Items listed in a dataset
--- --- ---
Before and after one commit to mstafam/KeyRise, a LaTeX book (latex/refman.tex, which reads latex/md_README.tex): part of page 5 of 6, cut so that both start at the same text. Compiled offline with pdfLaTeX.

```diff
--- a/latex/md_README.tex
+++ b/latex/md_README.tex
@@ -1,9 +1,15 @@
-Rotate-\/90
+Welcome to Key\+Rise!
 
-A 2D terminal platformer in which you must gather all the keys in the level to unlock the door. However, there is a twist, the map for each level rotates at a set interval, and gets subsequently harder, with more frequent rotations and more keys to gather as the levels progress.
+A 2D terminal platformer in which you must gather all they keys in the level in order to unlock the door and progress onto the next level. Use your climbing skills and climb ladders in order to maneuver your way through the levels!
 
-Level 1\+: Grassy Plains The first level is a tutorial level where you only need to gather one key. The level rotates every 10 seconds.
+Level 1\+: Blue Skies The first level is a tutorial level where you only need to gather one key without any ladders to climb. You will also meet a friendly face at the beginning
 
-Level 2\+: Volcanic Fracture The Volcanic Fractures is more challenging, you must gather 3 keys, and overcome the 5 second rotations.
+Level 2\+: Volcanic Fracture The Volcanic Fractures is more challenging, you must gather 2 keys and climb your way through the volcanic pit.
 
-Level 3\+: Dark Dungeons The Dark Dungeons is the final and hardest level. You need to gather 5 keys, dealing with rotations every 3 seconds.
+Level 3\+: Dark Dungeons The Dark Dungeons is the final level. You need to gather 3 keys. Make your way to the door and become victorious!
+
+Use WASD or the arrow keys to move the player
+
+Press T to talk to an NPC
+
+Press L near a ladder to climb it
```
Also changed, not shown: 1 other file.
--- --- ---
# DESCRIPTION OF THE TASK
Find every line in the records that has the word "your". Copy those lines.

# ANSWER BOX
+A 2D terminal platformer in which you must gather all they keys in the level in order to unlock the door and progress onto the next level. Use your climbing skills and climb ladders in order to maneuver your way through the levels!
+Level 2\+: Volcanic Fracture The Volcanic Fractures is more challenging, you must gather 2 keys and climb your way through the volcanic pit.
+Level 3\+: Dark Dungeons The Dark Dungeons is the final level. You need to gather 3 keys. Make your way to the door and become victorious!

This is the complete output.